> _Task goal_
Produce a word-for-word copy of the listing below without its pictures.
"""
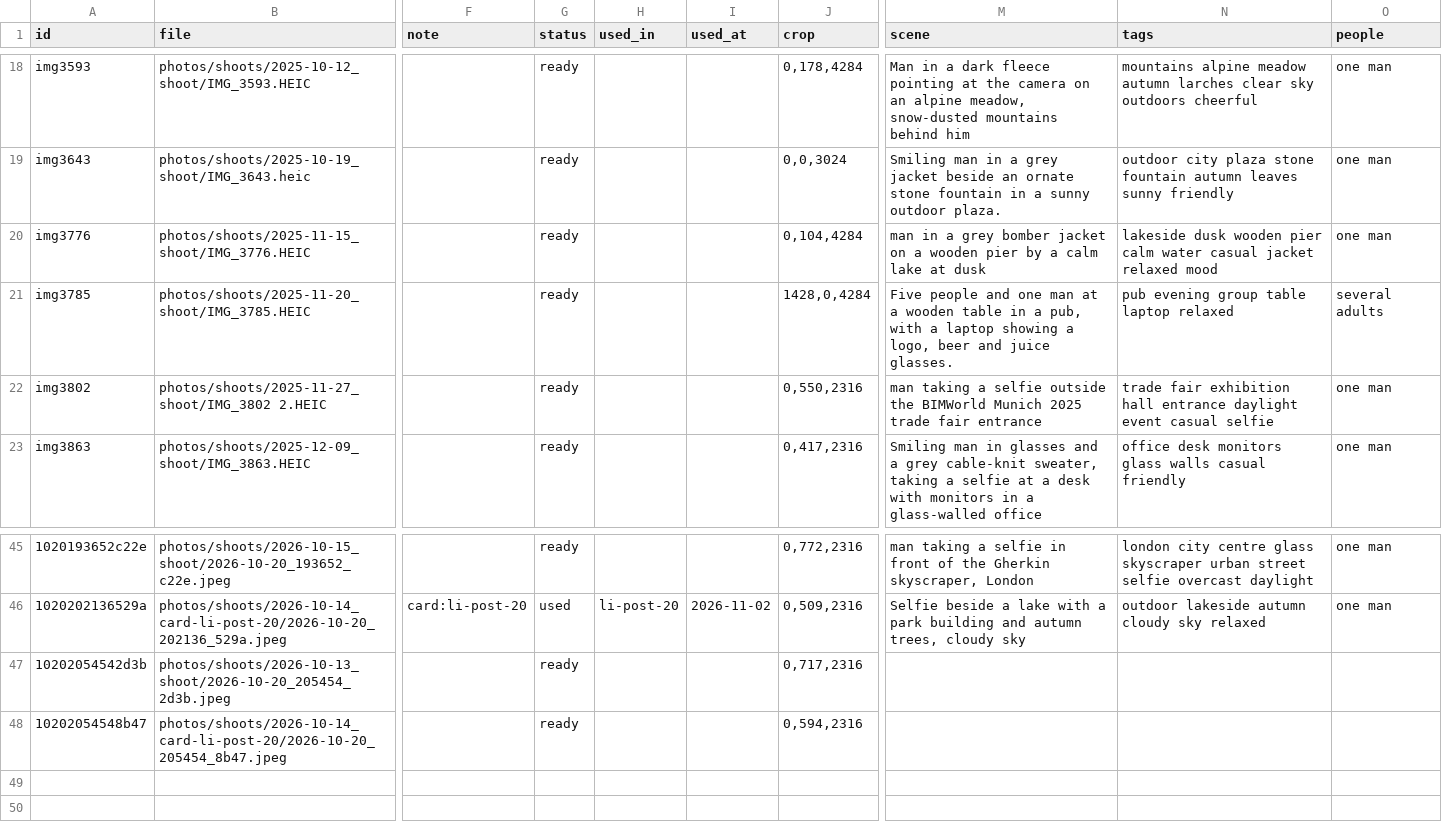
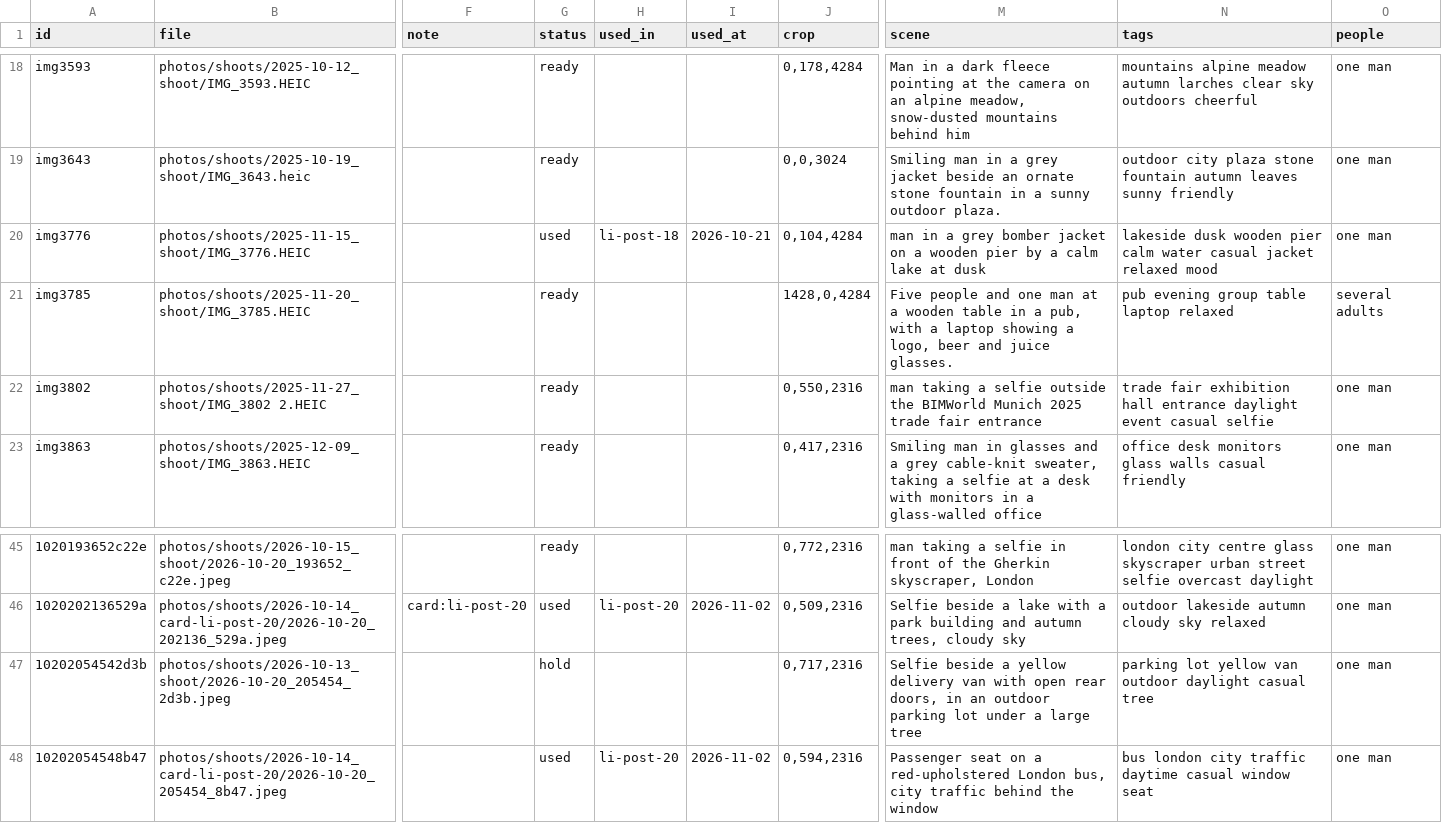
Before and after one commit to llitaa/social_board, a CSV file: library/photos/index.csv, drawn as a sheet; only a part is shown, gaps mark what is left out; the diff names each change by its address in the sheet, - before the commit and + after, or states it on an @@ line.

```diff
--- a/library/photos/index.csv
+++ b/library/photos/index.csv
-G20 (status): ready
+G20 (status): used
-H20 (used_in): (empty)
+H20 (used_in): li-post-18
-I20 (used_at): (empty)
+I20 (used_at): 2026-10-21
-G47 (status): ready
+G47 (status): hold
-M47 (scene): (empty)
+M47 (scene): Selfie beside a yellow delivery van with open rear doors, in an outdoor parking lot under a large tree
-N47 (tags): (empty)
+N47 (tags): parking lot yellow van outdoor daylight casual tree
-O47:O48 (people): (empty)
+O47:O48 (people): one man
-G48 (status): ready
+G48 (status): used
-H48 (used_in): (empty)
+H48 (used_in): li-post-20
-I48 (used_at): (empty)
+I48 (used_at): 2026-11-02
-M48 (scene): (empty)
+M48 (scene): Passenger seat on a red-upholstered London bus, city traffic behind the window
-N48 (tags): (empty)
+N48 (tags): bus london city traffic daytime casual window seat
```
Also changed, not shown: library/log/llm-calls.csv, 2 other files.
"""
> _Answer area_
Before and after one commit to llitaa/social_board, a CSV file: library/photos/index.csv, drawn as a sheet; only a part is shown, gaps mark what is left out; the diff names each change by its address in the sheet, - before the commit and + after, or states it on an @@ line.

```diff
--- a/library/photos/index.csv
+++ b/library/photos/index.csv
-G20 (status): ready
+G20 (status): used
-H20 (used_in): (empty)
+H20 (used_in): li-post-18
-I20 (used_at): (empty)
+I20 (used_at): 2026-10-21
-G47 (status): ready
+G47 (status): hold
-M47 (scene): (empty)
+M47 (scene): Selfie beside a yellow delivery van with open rear doors, in an outdoor parking lot under a large tree
-N47 (tags): (empty)
+N47 (tags): parking lot yellow van outdoor daylight casual tree
-O47:O48 (people): (empty)
+O47:O48 (people): one man
-G48 (status): ready
+G48 (status): used
-H48 (used_in): (empty)
+H48 (used_in): li-post-20
-I48 (used_at): (empty)
+I48 (used_at): 2026-11-02
-M48 (scene): (empty)
+M48 (scene): Passenger seat on a red-upholstered London bus, city traffic behind the window
-N48 (tags): (empty)
+N48 (tags): bus london city traffic daytime casual window seat
```
Also changed, not shown: library/log/llm-calls.csv, 2 other files.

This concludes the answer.